Organizations decide on Implementing an ERP solution basically to derive business

value. A pre-packaged ERP solution is largely believed to bring with it best practices across
industries. Organizations hope to improve bottom lines by achieving higher productivities as a
result of implementing the best practices available with the ERP. It is to be noted that with
such lofty expectations and intentions, when ERPs are implemented, a whopping 90%
implementations are either over budget or are deemed complete failures.
Over the years critical analysis of causes behind ERP failures have given rise to another
school of thought. BPR or Business Process Re-engineering was then considered the best bet
to insulate organizations against ERP failures. Getting a BPR done before ERP implementation
offers several advantages especially for organizations implementing IT systems for the first
time. Typically in such organizations, processes work in silos and the concept of internal
customer is almost non-existent. People working in their independent process areas are least
aware of their role in the whole chain of processes. In such scenarios directly implementing
ERP solutions can give rise to severe change management issues and acceptance of the new
solution is almost Nil. Business Process Reengineering on the other hand provides
opportunities to simplify processes, standardize them and remove non value added activities.
Active participation of key stakeholders throughout the BPR exercise results in people taking
ownership for their processes and extend cooperation to their internal customers. The Reengineered processes are relatively easy to automate and ERP implementation has a much
better chance of success.
On the flip side, the BPR exercise requires commitment of resources and is quite time
consuming. A thorough BPR process can take as much as 4 months to a year to complete
depending on the complexity of the organization structure. In view of this, some of the
organizations then decide to directly go in for ERP implementations. Any standard ERP
package like Oracle, SAP, Microsoft offers standard best practices which may be configured for
the specific business. The effort and resources required to implement ERP is equivalent to
getting a BPR process done. A full-fledged ERP implementation may take up as much as 5
months to a year. Organizations tend to believe that in doing a BPR they would just be
duplicating the effort and hence instead choose to go in directly for ERP implementation. This
strategy works fairly well with organizations already having basic IT systems in place. One of
the strongest arguments against going in for pre-packaged standard best practices is that
organizations sometimes lose out on their competitive advantage. It is possible that some of
the processes though not efficient enough have been the basis of a competitive advantage.
Another factor to consider is that, the ERP packages are configurable and thousands of
configuration items are required to be set for a complete implementation. If the business
processes are not clearly defined, there is a strong chance of error in configuration of such
setups. These errors lie dormant for longer periods and once they are obvious the damage to

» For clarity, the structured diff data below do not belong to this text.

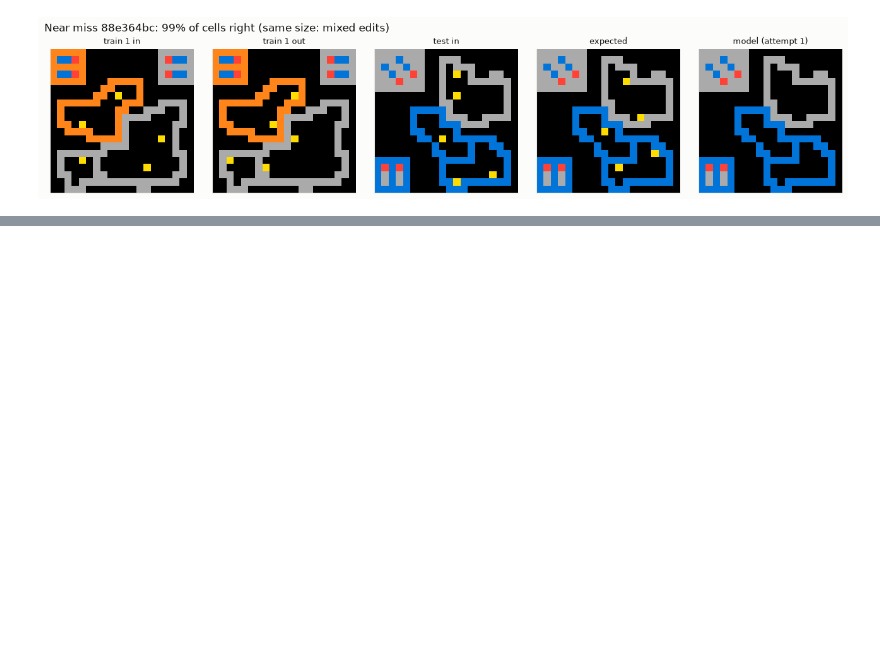
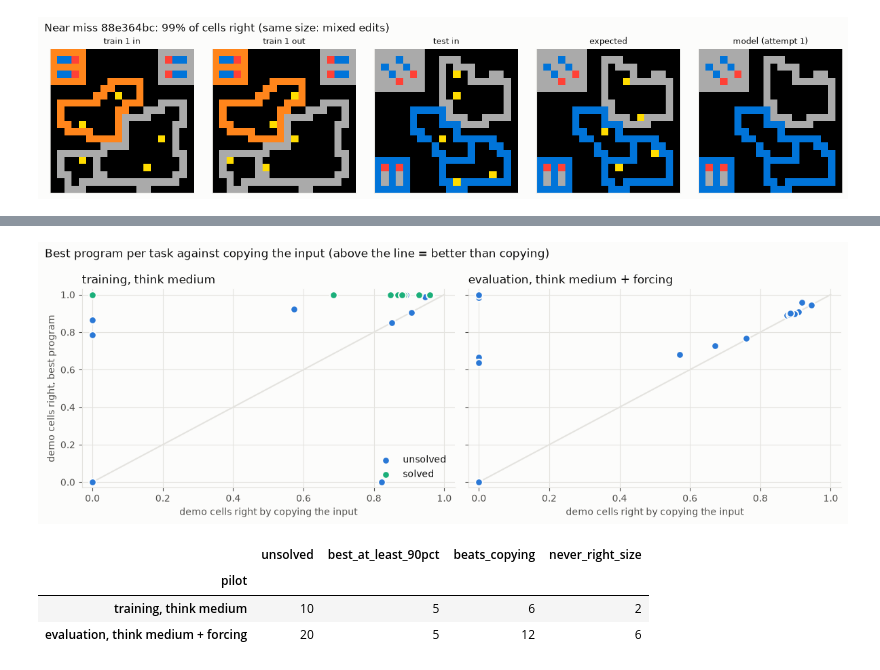
Before and after one commit to AbdullahAssi/arc-agi-2-hybrid-solver, a Jupyter notebook: llm_analysis.ipynb, the cells around one changed output, grey strips where cells are left out. Drawn from its saved outputs; the diff is of its cells as text; code cells hidden in the pictures; blank space fills up the shorter version.

```diff
--- a/llm_analysis.ipynb
+++ b/llm_analysis.ipynb
@@ -267,0 +383,50 @@ for _, r in near.iterrows():
+# %%
+def demo_accuracy(task, code):
+    """Mean share of cells right over the demonstrations (0 for a wrong-size or failed output)."""
+    outs = run_program(code, [x for x, _ in task["train"]])
+    if isinstance(outs, str):
+        return 0.0
+    return float(np.mean([(o == y).mean() if not isinstance(o, str) and o.shape == y.shape else 0.0
+                          for o, (_, y) in zip(outs, task["train"])]))
+
+
+def copy_accuracy(task):
+    return float(np.mean([(x == y).mean() if x.shape == y.shape else 0.0 for x, y in task["train"]]))
+
+
+# Re-runs every saved program on its demonstrations (a minute or two)
+closeness = []
+for name, (split, rows) in prog.items():
+    if "low" in name:
+        continue
+    for r in rows:
+        task = splits[split][r["task"]]
+        best = max([demo_accuracy(task, e["code"]) for e in r["log"] if "code" in e], default=0.0)
+        closeness.append({"pilot": name, "task": r["task"], "best program": best, "copy input": copy_accuracy(task),
+                          "solved": r["score"] > 0})
+closeness = pd.DataFrame(closeness)
+
+fig, axes = plt.subplots(1, 2, figsize=(12, 4.2), sharey=True)
+for ax, (name, g) in zip(axes, closeness.groupby("pilot", sort=False)):
+    ax.plot([0, 1], [0, 1], color=GRID, linewidth=1.5, zorder=1)
+    for solved, color, label in [(False, SERIES[0], "unsolved"), (True, SERIES[2], "solved")]:
+        s = g[g["solved"] == solved]
+        ax.scatter(s["copy input"], s["best program"], s=60, color=color, edgecolor="#fcfcfb", linewidth=1.5,
+                   zorder=2, label=label)
+    ax.set(xlabel="demo cells right by copying the input", xlim=(-0.03, 1.03), ylim=(-0.03, 1.03))
+    ax.set_title(name, loc="left")
+axes[0].set_ylabel("demo cells right, best program")
+axes[0].legend(frameon=False, loc="lower right")
+fig.suptitle("Best program per task against copying the input (above the line = better than copying)", x=0.01, ha="left")
+plt.tight_layout(); plt.show()
+unsolved = closeness[~closeness["solved"]]
+display(unsolved.groupby("pilot", sort=False).agg(
+    unsolved=("task", "size"), best_at_least_90pct=("best program", lambda s: int((s >= 0.9).sum())),
+    beats_copying=("best program", lambda s: int((s > unsolved.loc[s.index, "copy input"]).sum())),
+    never_right_size=("best program", lambda s: int((s == 0).sum()))))
+# %% [output]
+[figure, added]
+|  | unsolved | best_at_least_90pct | beats_copying | never_right_size |
+| pilot |  |  |  |  |
+| training, think medium | 10 | 5 | 6 | 2 |
+| evaluation, think medium + forcing | 20 | 5 | 12 | 6 |
```
Also changed, not shown: parts of 7 cells of this notebook, 4 other files.
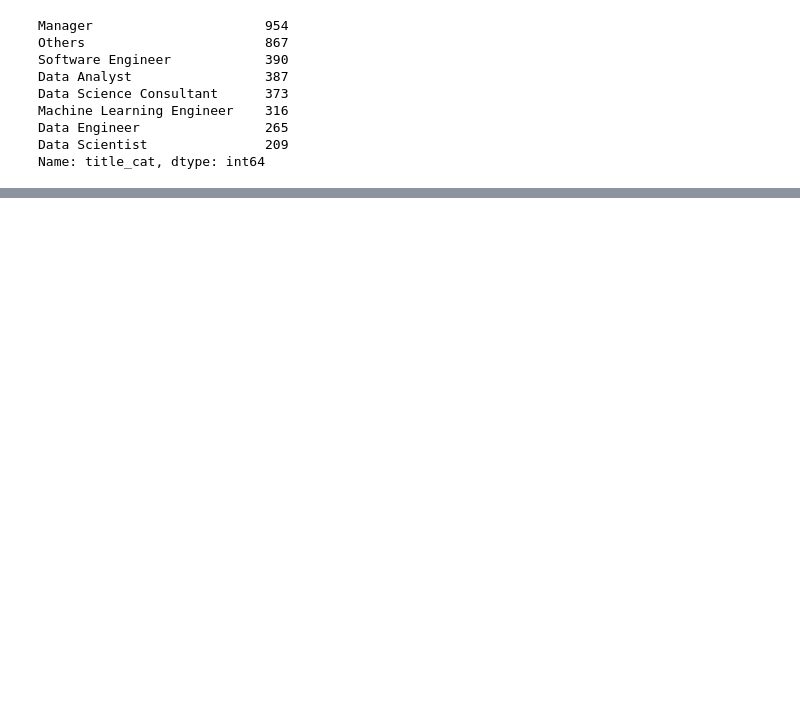
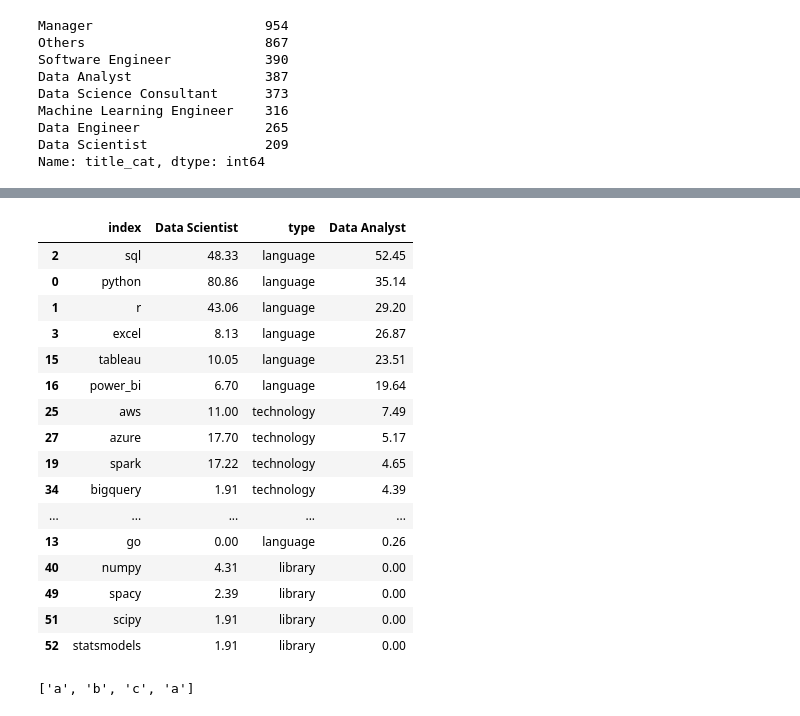
Before and after one commit to Joachim93/Data-Science-Job-Analysis, a Jupyter notebook: Data_Cleaning.ipynb, the cells around one changed output, grey strips where cells are left out. Saved outputs shown, nothing was run; the diff lists cells and outputs as text; code cells hidden in the pictures; blank space fills up the shorter version.

```diff
--- a/Data_Cleaning.ipynb
+++ b/Data_Cleaning.ipynb
@@ -980,0 +1068,53 @@ fig
+# %%
+first_choice = "Data Scientist"
+second_choice = "Data Analyst"
+df_first = df2.loc[df2["title_cat"] == first_choice]
+df_second = df2.loc[df2["title_cat"] == second_choice]
+
+
+percentages_first = pd.Series(df_first.drop(["title_cat", "content", "link"], axis=1).sum() * 100 / len(df_first), name=first_choice).to_frame()
+percentages_first["type"] = 19*["language"] + 20*["technology"] + 14*["library"]
+percentages_second = pd.Series(df_second.drop(["title_cat", "content", "link"], axis=1).sum() * 100 / len(df_second), name=second_choice).to_frame()
+# percentages_second["type"] = 19*["language"] + 20*["technology"] + 14*["library"]
+percentages = pd.merge(percentages_first, percentages_second, left_index=True, right_index=True)
+percentages = percentages.reset_index()
+percentages = percentages.loc[(percentages[first_choice] > 0) | (percentages[second_choice] > 0)]
+
+
+percentages[first_choice] = percentages[first_choice].apply(lambda x: round(x,2))
+percentages[second_choice] = percentages[second_choice].apply(lambda x: round(x,2))
+percentages = percentages.sort_values(second_choice, ascending=False)
+percentages
+
+# fig = px.bar(percentages,
+#             x="index",
+#             y=[first_choice, second_choice],
+#             # color="title",
+#             title="Most required Skills for Data Science Jobs",
+#             labels={"value": "Percentages"},
+#             barmode="group")
+# # fig.layout.update(showlegend=False)
+# fig
+# %% [output]
+|  | index | Data Scientist | type | Data Analyst |
+| 2 | sql | 48.33 | language | 52.45 |
+| 0 | python | 80.86 | language | 35.14 |
+| 1 | r | 43.06 | language | 29.20 |
+| 3 | excel | 8.13 | language | 26.87 |
+| 15 | tableau | 10.05 | language | 23.51 |
+| 16 | power_bi | 6.70 | language | 19.64 |
+| 25 | aws | 11.00 | technology | 7.49 |
+| 27 | azure | 17.70 | technology | 5.17 |
+| 19 | spark | 17.22 | technology | 4.65 |
+| 34 | bigquery | 1.91 | technology | 4.39 |
+| ... | ... | ... | ... | ... |
+| 13 | go | 0.00 | language | 0.26 |
+| 40 | numpy | 4.31 | library | 0.00 |
+| 49 | spacy | 2.39 | library | 0.00 |
+| 51 | scipy | 1.91 | library | 0.00 |
+| 52 | statsmodels | 1.91 | library | 0.00 |
+# %%
+l = ["a", "b", "c"]
+l + ["a"]
+# %% [output]
+['a', 'b', 'c', 'a']
```
Also changed, not shown: parts of 13 cells of this notebook, 1 other file.
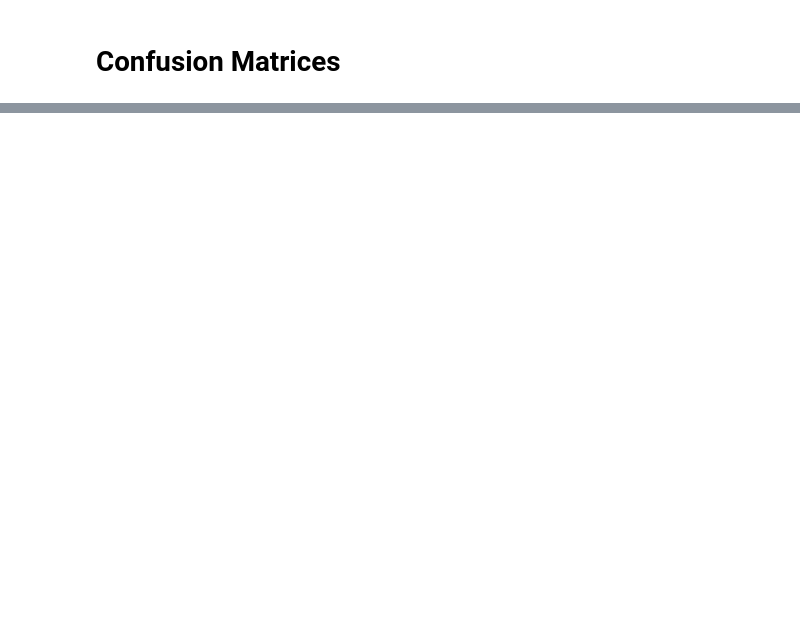
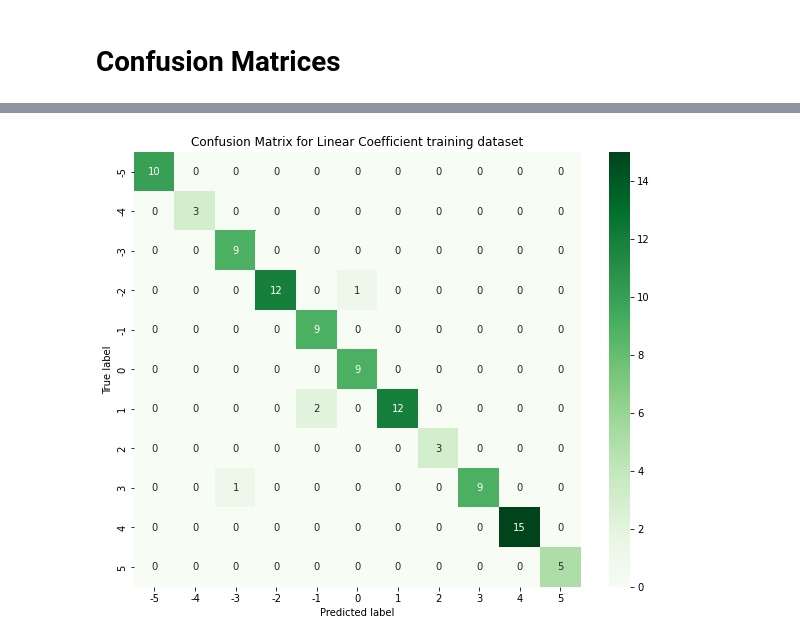
Before and after one commit to oleksnikolenko/quadratic_equation_classifier, a Jupyter notebook: Quadratic_Equations_Classifier.ipynb, the cells around one changed output, grey strips where cells are left out. Cells and saved outputs as stored; diff of their text form; code cells hidden in the pictures; blank space fills up the shorter version.

```diff
--- a/Quadratic_Equations_Classifier.ipynb
+++ b/Quadratic_Equations_Classifier.ipynb
@@ -212,17 +234,19 @@ AxisError: ignored
 # %%
 # Confusion Matrix for Linear Coefficients
 
-matrix = confusion_matrix(lb.inverse_transform(test_linear_y), lb.inverse_transform(linear), labels=lb.classes_)
+matrix = confusion_matrix(lb.inverse_transform(test_linear_y), linear, labels=lb.classes_)
 plt.show()
 
 matrix = pd.DataFrame(matrix, index=lb.classes_, columns=lb.classes_)
 
 fig, ax = plt.subplots(figsize=(10, 8))
 sbn.heatmap(matrix, annot=True, cmap='Greens')
 plt.title('Confusion Matrix for Linear Coefficient training dataset')
 plt.xlabel('Predicted label')
 plt.ylabel('True label')
 plt.show()
+# %% [output]
+[figure, added]
 # %%
 # Confusion Matrix for Constant Coefficients
 
```
Also changed, not shown: parts of 9 cells of this notebook.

the solution and data is already done.
Conclusion : BPR before ERP or directly ERP is a decision to be taken based on the
Organization structure, their people and the process maturity available. There is no right or
wrong approach. Industries already having implemented IT systems, have by going through
the implementation process, reached a base level of maturity and hence can well afford to go
in for ERP implementations directly. But even for such organizations, the success of the ERP
implementation would depend mostly on how they handle change management and mainly
on how the implementation project is governed. Organizations operating with highly complex
business processes with a large geographical spread and with minimal process maturity would
be better served if a BPR is undertaken as a distinct exercise thus increasing the chances of a
successful ERP implementation subsequently.